== Segment start ==

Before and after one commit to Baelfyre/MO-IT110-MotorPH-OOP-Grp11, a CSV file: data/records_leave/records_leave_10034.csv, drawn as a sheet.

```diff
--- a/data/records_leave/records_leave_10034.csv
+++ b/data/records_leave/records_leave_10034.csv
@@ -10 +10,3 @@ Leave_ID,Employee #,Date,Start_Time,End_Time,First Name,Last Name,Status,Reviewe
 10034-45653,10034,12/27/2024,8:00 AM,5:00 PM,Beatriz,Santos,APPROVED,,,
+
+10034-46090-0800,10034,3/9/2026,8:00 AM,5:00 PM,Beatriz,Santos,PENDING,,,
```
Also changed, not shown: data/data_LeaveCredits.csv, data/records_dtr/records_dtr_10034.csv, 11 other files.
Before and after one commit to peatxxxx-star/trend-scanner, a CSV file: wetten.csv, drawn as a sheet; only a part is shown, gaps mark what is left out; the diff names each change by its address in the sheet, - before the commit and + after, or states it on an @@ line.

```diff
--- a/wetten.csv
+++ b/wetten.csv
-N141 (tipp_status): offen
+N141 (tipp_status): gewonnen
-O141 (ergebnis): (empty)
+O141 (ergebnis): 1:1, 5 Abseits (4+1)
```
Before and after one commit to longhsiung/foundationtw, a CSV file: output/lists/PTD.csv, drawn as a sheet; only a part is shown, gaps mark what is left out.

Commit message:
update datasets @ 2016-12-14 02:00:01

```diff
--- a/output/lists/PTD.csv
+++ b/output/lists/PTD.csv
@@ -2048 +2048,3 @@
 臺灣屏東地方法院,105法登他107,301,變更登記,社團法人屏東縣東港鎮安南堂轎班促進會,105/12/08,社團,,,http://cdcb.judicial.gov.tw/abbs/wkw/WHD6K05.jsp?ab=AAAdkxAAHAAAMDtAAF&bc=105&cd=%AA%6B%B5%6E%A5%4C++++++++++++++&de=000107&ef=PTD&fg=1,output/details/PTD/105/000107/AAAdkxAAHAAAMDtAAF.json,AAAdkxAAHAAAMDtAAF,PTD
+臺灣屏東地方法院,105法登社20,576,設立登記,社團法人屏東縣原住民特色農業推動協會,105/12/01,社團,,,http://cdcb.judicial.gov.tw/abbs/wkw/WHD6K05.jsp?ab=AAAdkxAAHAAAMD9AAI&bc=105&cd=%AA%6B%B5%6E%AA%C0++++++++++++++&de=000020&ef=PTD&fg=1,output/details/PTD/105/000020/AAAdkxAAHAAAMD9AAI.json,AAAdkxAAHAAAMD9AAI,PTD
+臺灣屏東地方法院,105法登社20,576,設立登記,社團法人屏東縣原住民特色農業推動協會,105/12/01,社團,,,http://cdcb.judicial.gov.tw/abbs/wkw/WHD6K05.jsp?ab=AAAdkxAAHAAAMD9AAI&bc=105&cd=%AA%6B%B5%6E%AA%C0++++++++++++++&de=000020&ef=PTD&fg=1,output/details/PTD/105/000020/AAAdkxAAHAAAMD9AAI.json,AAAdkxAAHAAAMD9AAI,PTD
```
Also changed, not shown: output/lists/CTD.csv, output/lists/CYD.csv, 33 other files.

== Segment end ==

**Goal of the exercise:**
Please print all of the material again with no alteration.

**Answer to this task:**
Before and after one commit to Baelfyre/MO-IT110-MotorPH-OOP-Grp11, a CSV file: data/records_leave/records_leave_10034.csv, drawn as a sheet.

```diff
--- a/data/records_leave/records_leave_10034.csv
+++ b/data/records_leave/records_leave_10034.csv
@@ -10 +10,3 @@ Leave_ID,Employee #,Date,Start_Time,End_Time,First Name,Last Name,Status,Reviewe
 10034-45653,10034,12/27/2024,8:00 AM,5:00 PM,Beatriz,Santos,APPROVED,,,
+
+10034-46090-0800,10034,3/9/2026,8:00 AM,5:00 PM,Beatriz,Santos,PENDING,,,
```
Also changed, not shown: data/data_LeaveCredits.csv, data/records_dtr/records_dtr_10034.csv, 11 other files.
Before and after one commit to peatxxxx-star/trend-scanner, a CSV file: wetten.csv, drawn as a sheet; only a part is shown, gaps mark what is left out; the diff names each change by its address in the sheet, - before the commit and + after, or states it on an @@ line.

```diff
--- a/wetten.csv
+++ b/wetten.csv
-N141 (tipp_status): offen
+N141 (tipp_status): gewonnen
-O141 (ergebnis): (empty)
+O141 (ergebnis): 1:1, 5 Abseits (4+1)
```
Before and after one commit to longhsiung/foundationtw, a CSV file: output/lists/PTD.csv, drawn as a sheet; only a part is shown, gaps mark what is left out.

Commit message:
update datasets @ 2016-12-14 02:00:01

```diff
--- a/output/lists/PTD.csv
+++ b/output/lists/PTD.csv
@@ -2048 +2048,3 @@
 臺灣屏東地方法院,105法登他107,301,變更登記,社團法人屏東縣東港鎮安南堂轎班促進會,105/12/08,社團,,,http://cdcb.judicial.gov.tw/abbs/wkw/WHD6K05.jsp?ab=AAAdkxAAHAAAMDtAAF&bc=105&cd=%AA%6B%B5%6E%A5%4C++++++++++++++&de=000107&ef=PTD&fg=1,output/details/PTD/105/000107/AAAdkxAAHAAAMDtAAF.json,AAAdkxAAHAAAMDtAAF,PTD
+臺灣屏東地方法院,105法登社20,576,設立登記,社團法人屏東縣原住民特色農業推動協會,105/12/01,社團,,,http://cdcb.judicial.gov.tw/abbs/wkw/WHD6K05.jsp?ab=AAAdkxAAHAAAMD9AAI&bc=105&cd=%AA%6B%B5%6E%AA%C0++++++++++++++&de=000020&ef=PTD&fg=1,output/details/PTD/105/000020/AAAdkxAAHAAAMD9AAI.json,AAAdkxAAHAAAMD9AAI,PTD
+臺灣屏東地方法院,105法登社20,576,設立登記,社團法人屏東縣原住民特色農業推動協會,105/12/01,社團,,,http://cdcb.judicial.gov.tw/abbs/wkw/WHD6K05.jsp?ab=AAAdkxAAHAAAMD9AAI&bc=105&cd=%AA%6B%B5%6E%AA%C0++++++++++++++&de=000020&ef=PTD&fg=1,output/details/PTD/105/000020/AAAdkxAAHAAAMD9AAI.json,AAAdkxAAHAAAMD9AAI,PTD
```
Also changed, not shown: output/lists/CTD.csv, output/lists/CYD.csv, 33 other files.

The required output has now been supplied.